As the authors of the paper, published in the journal Anthropocene, write: “[N]o other species has penetrated to such depths in the crust, or made such extensive deep subterranean changes.” As they point out, the burrows and tunnels left by animals reach only a few meters under the surface of the earth at the most. Plants can have more extensive root systems, spreading for tens of meters. But compared to our boreholes, tunnels, mines and storage facilities, other lifeforms are still playing in the minor leagues.
But even tiny animal burrows have staying power. Trace fossils of animal burrows pervade the fossil record, and the authors suggest that our more substantive marks on the Earth’s surface and beneath it will likewise persist over even longer spans of geologic time.
They speculate that truly deep holes, extending kilometers below the surface, will show up in the geologic record for tens of millions of years or longer, protected from the weathering and erosion that affects features on the surface of the Earth. Other uniquely human features, like the remnants of underground nuclear explosions, could also last for incredibly long periods of time.

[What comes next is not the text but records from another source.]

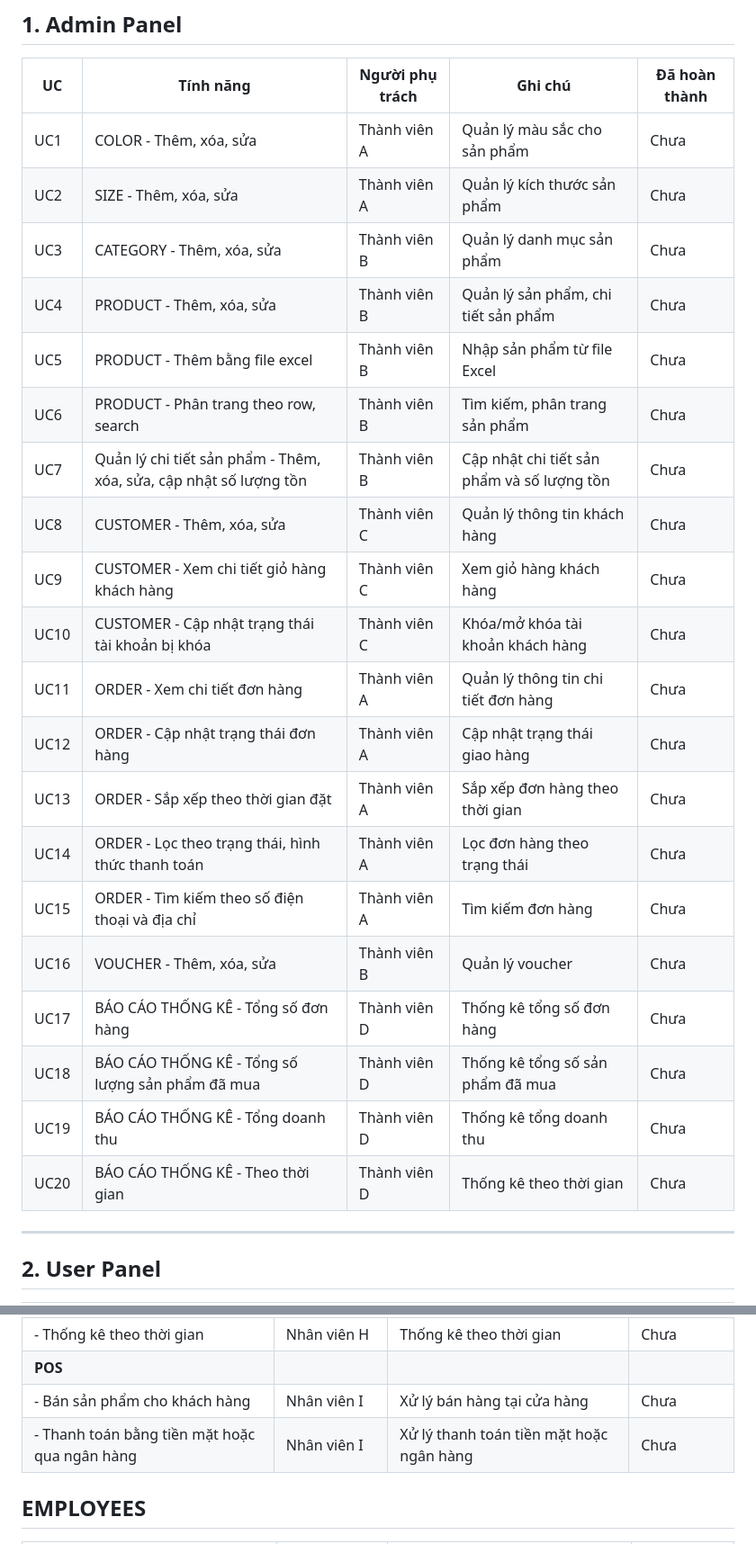
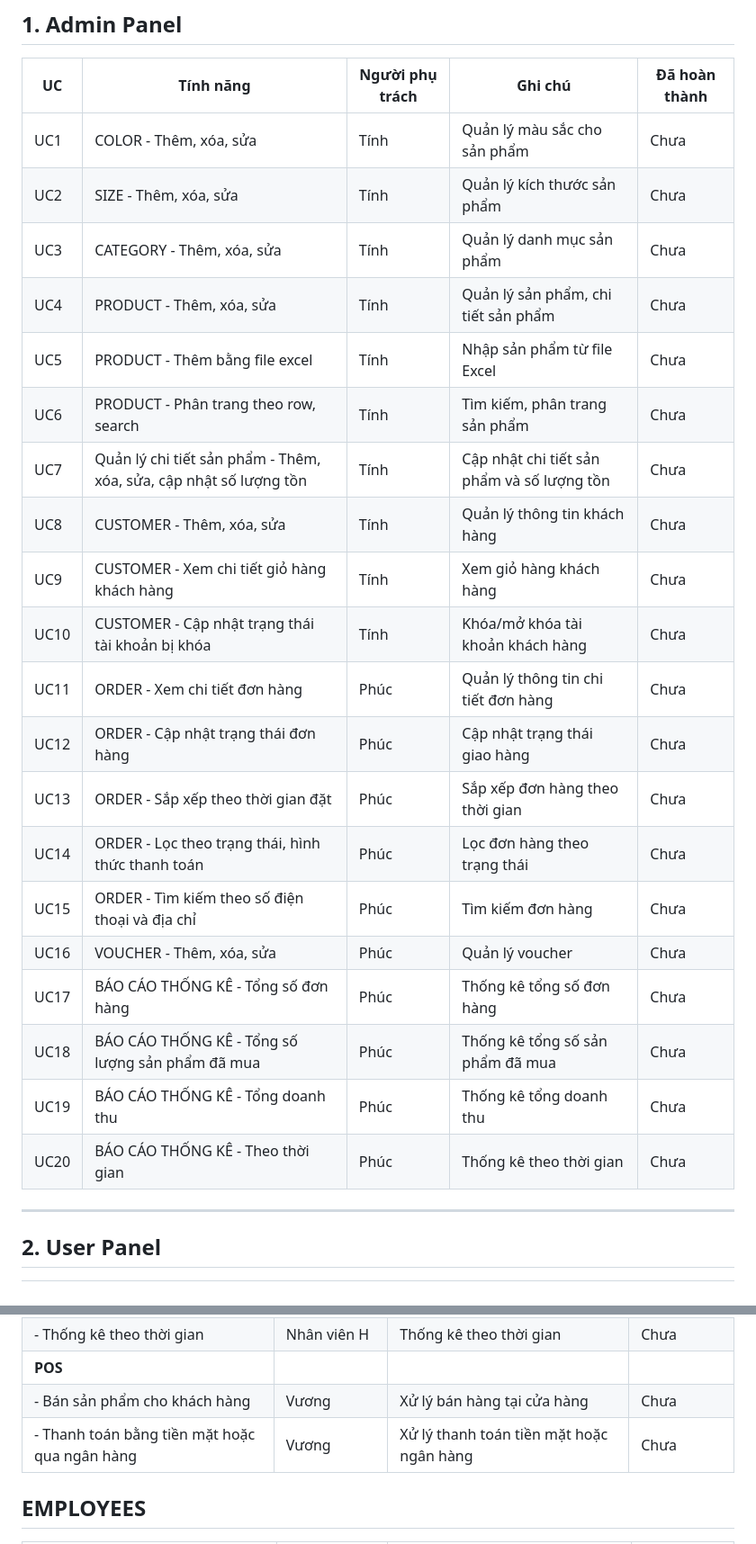
Before and after one commit to vuonguyen28/PTUDTM_QL_FASHION, a Markdown page: README.md, 2 parts joined by grey strips. Shown at 90% size. Rendered like a GitHub page.

```diff
--- a/README.md
+++ b/README.md
@@ -58,26 +58,26 @@ Hệ thống không chỉ giúp tối ưu hóa quá trình kinh doanh thời tra
 
 | UC  | Tính năng                                                                 | Người phụ trách | Ghi chú                                           | Đã hoàn thành |
 |-----|---------------------------------------------------------------------------|------------------|--------------------------------------------------|---------------|
-| UC1 | COLOR - Thêm, xóa, sửa                                                     | Thành viên A     | Quản lý màu sắc cho sản phẩm                     | Chưa          |
-| UC2 | SIZE - Thêm, xóa, sửa                                                      | Thành viên A     | Quản lý kích thước sản phẩm                      | Chưa          |
-| UC3 | CATEGORY - Thêm, xóa, sửa                                                   | Thành viên B     | Quản lý danh mục sản phẩm                        | Chưa          |
-| UC4 | PRODUCT - Thêm, xóa, sửa                                                    | Thành viên B     | Quản lý sản phẩm, chi tiết sản phẩm              | Chưa          |
-| UC5 | PRODUCT - Thêm bằng file excel                                               | Thành viên B     | Nhập sản phẩm từ file Excel                      | Chưa          |
-| UC6 | PRODUCT - Phân trang theo row, search                                        | Thành viên B     | Tìm kiếm, phân trang sản phẩm                    | Chưa          |
-| UC7 | Quản lý chi tiết sản phẩm - Thêm, xóa, sửa, cập nhật số lượng tồn          | Thành viên B     | Cập nhật chi tiết sản phẩm và số lượng tồn       | Chưa          |
-| UC8 | CUSTOMER - Thêm, xóa, sửa                                                    | Thành viên C     | Quản lý thông tin khách hàng                     | Chưa          |
-| UC9 | CUSTOMER - Xem chi tiết giỏ hàng khách hàng                                 | Thành viên C     | Xem giỏ hàng khách hàng                          | Chưa          |
-| UC10| CUSTOMER - Cập nhật trạng thái tài khoản bị khóa                           | Thành viên C     | Khóa/mở khóa tài khoản khách hàng                | Chưa          |
-| UC11| ORDER - Xem chi tiết đơn hàng                                               | Thành viên A     | Quản lý thông tin chi tiết đơn hàng              | Chưa          |
-| UC12| ORDER - Cập nhật trạng thái đơn hàng                                        | Thành viên A     | Cập nhật trạng thái giao hàng                    | Chưa          |
-| UC13| ORDER - Sắp xếp theo thời gian đặt                                          | Thành viên A     | Sắp xếp đơn hàng theo thời gian                  | Chưa          |
-| UC14| ORDER - Lọc theo trạng thái, hình thức thanh toán                          | Thành viên A     | Lọc đơn hàng theo trạng thái                    | Chưa          |
-| UC15| ORDER - Tìm kiếm theo số điện thoại và địa chỉ                             | Thành viên A     | Tìm kiếm đơn hàng                                | Chưa          |
-| UC16| VOUCHER - Thêm, xóa, sửa                                                     | Thành viên B     | Quản lý voucher                                  | Chưa          |
-| UC17| BÁO CÁO THỐNG KÊ - Tổng số đơn hàng                                         | Thành viên D     | Thống kê tổng số đơn hàng                        | Chưa          |
-| UC18| BÁO CÁO THỐNG KÊ - Tổng số lượng sản phẩm đã mua                            | Thành viên D     | Thống kê tổng số sản phẩm đã mua                 | Chưa          |
-| UC19| BÁO CÁO THỐNG KÊ - Tổng doanh thu                                           | Thành viên D     | Thống kê tổng doanh thu                          | Chưa          |
-| UC20| BÁO CÁO THỐNG KÊ - Theo thời gian                                           | Thành viên D     | Thống kê theo thời gian                          | Chưa          |
+| UC1 | COLOR - Thêm, xóa, sửa                                                     | Tính     | Quản lý màu sắc cho sản phẩm                     | Chưa          |
+| UC2 | SIZE - Thêm, xóa, sửa                                                      | Tính    | Quản lý kích thước sản phẩm                      | Chưa          |
+| UC3 | CATEGORY - Thêm, xóa, sửa                                                   | Tính    | Quản lý danh mục sản phẩm                        | Chưa          |
+| UC4 | PRODUCT - Thêm, xóa, sửa                                                    | Tính     | Quản lý sản phẩm, chi tiết sản phẩm              | Chưa          |
+| UC5 | PRODUCT - Thêm bằng file excel                                               | Tính    | Nhập sản phẩm từ file Excel                      | Chưa          |
+| UC6 | PRODUCT - Phân trang theo row, search                                        | Tính    | Tìm kiếm, phân trang sản phẩm                    | Chưa          |
+| UC7 | Quản lý chi tiết sản phẩm - Thêm, xóa, sửa, cập nhật số lượng tồn          | Tính    | Cập nhật chi tiết sản phẩm và số lượng tồn       | Chưa          |
+| UC8 | CUSTOMER - Thêm, xóa, sửa                                                    | Tính    | Quản lý thông tin khách hàng                     | Chưa          |
+| UC9 | CUSTOMER - Xem chi tiết giỏ hàng khách hàng                                 | Tính    | Xem giỏ hàng khách hàng                          | Chưa          |
+| UC10| CUSTOMER - Cập nhật trạng thái tài khoản bị khóa                           | Tính    | Khóa/mở khóa tài khoản khách hàng                | Chưa          |
+| UC11| ORDER - Xem chi tiết đơn hàng                                               | Phúc     | Quản lý thông tin chi tiết đơn hàng              | Chưa          |
+| UC12| ORDER - Cập nhật trạng thái đơn hàng                                        | Phúc      | Cập nhật trạng thái giao hàng                    | Chưa          |
+| UC13| ORDER - Sắp xếp theo thời gian đặt                                          | Phúc      | Sắp xếp đơn hàng theo thời gian                  | Chưa          |
+| UC14| ORDER - Lọc theo trạng thái, hình thức thanh toán                          | Phúc     | Lọc đơn hàng theo trạng thái                    | Chưa          |
+| UC15| ORDER - Tìm kiếm theo số điện thoại và địa chỉ                             | Phúc     | Tìm kiếm đơn hàng                                | Chưa          |
+| UC16| VOUCHER - Thêm, xóa, sửa                                                     | Phúc      | Quản lý voucher                                  | Chưa          |
+| UC17| BÁO CÁO THỐNG KÊ - Tổng số đơn hàng                                         | Phúc      | Thống kê tổng số đơn hàng                        | Chưa          |
+| UC18| BÁO CÁO THỐNG KÊ - Tổng số lượng sản phẩm đã mua                            | Phúc     | Thống kê tổng số sản phẩm đã mua                 | Chưa          |
+| UC19| BÁO CÁO THỐNG KÊ - Tổng doanh thu                                           | Phúc      | Thống kê tổng doanh thu                          | Chưa          |
+| UC20| BÁO CÁO THỐNG KÊ - Theo thời gian                                           | Phúc     | Thống kê theo thời gian                          | Chưa          |
 
 ---
 
@@ -151,8 +149,8 @@ Hệ thống không chỉ giúp tối ưu hóa quá trình kinh doanh thời tra
 | - Tổng doanh thu                    | Nhân viên H      | Thống kê tổng doanh thu                 | Chưa          |
 | - Thống kê theo thời gian           | Nhân viên H      | Thống kê theo thời gian                 | Chưa          |
 | **POS**                            |                  |                                        |               |
-| - Bán sản phẩm cho khách hàng       | Nhân viên I      | Xử lý bán hàng tại cửa hàng             | Chưa          |
-| - Thanh toán bằng tiền mặt hoặc qua ngân hàng | Nhân viên I | Xử lý thanh toán tiền mặt hoặc ngân hàng | Chưa          |
+| - Bán sản phẩm cho khách hàng       | Vương     | Xử lý bán hàng tại cửa hàng             | Chưa          |
+| - Thanh toán bằng tiền mặt hoặc qua ngân hàng | Vương | Xử lý thanh toán tiền mặt hoặc ngân hàng | Chưa          |
 
 ## EMPLOYEES
 
```
Also changed, not shown: other parts of README.md (+27 -29 lines).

Scientific American points out that the lead author of this Anthropocene paper is also the head of a working group tasked with figuring out if humanity has actually entered the Anthropocene, a new geologic era defined by human impacts on the Earth. (A decision is expected by 2016.) Some geologists have argued that there needs to be a clear-cut boundary for when the Anthropocene begins in the geologic record, before the term is made official. The disturbance of the earth’s crust by humans and machines might count as that boundary.